▸ **AIM OF THE TASK**:
Hunt through the lines below for the string "Aachen" and copy each one that has it.

▸ **DATA PROVIDED**:
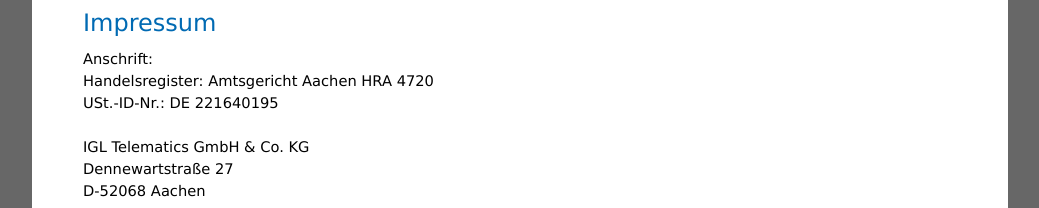
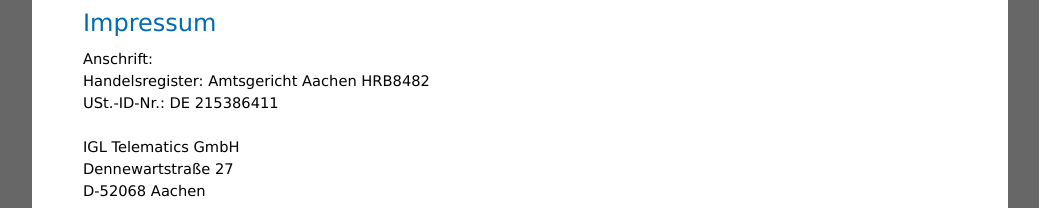
Before and after one commit to derkurier100/igl, a plain HTML site: page impressum.html in a window 1280 px wide. Shown: the part 225-433 px from the top of the page, without its empty margins (120-1159 px from the left). Drawn offline with Linux system fonts and the light colour scheme.

Commit message:
Update impressum.html
restructure company / company updates

```diff
--- a/impressum.html
+++ b/impressum.html
@@ -42,11 +42,11 @@
 
 <p>Anschrift:</p>
 
-<p>Handelsregister: Amtsgericht Aachen HRA 4720</p>
-<p>USt.-ID-Nr.: DE 221640195</p>
+<p>Handelsregister: Amtsgericht Aachen HRB8482</p>
+<p>USt.-ID-Nr.: DE 215386411</p>
 
 <br/>
-<p>IGL Telematics GmbH & Co. KG</p>
+<p>IGL Telematics GmbH</p>
 <p>Dennewartstraße 27</p>
 <p>D-52068 Aachen</p>
 <br/>
```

▸ **PROBLEM SOLUTION**:
-<p>Handelsregister: Amtsgericht Aachen HRA 4720</p>
+<p>Handelsregister: Amtsgericht Aachen HRB8482</p>
 <p>D-52068 Aachen</p>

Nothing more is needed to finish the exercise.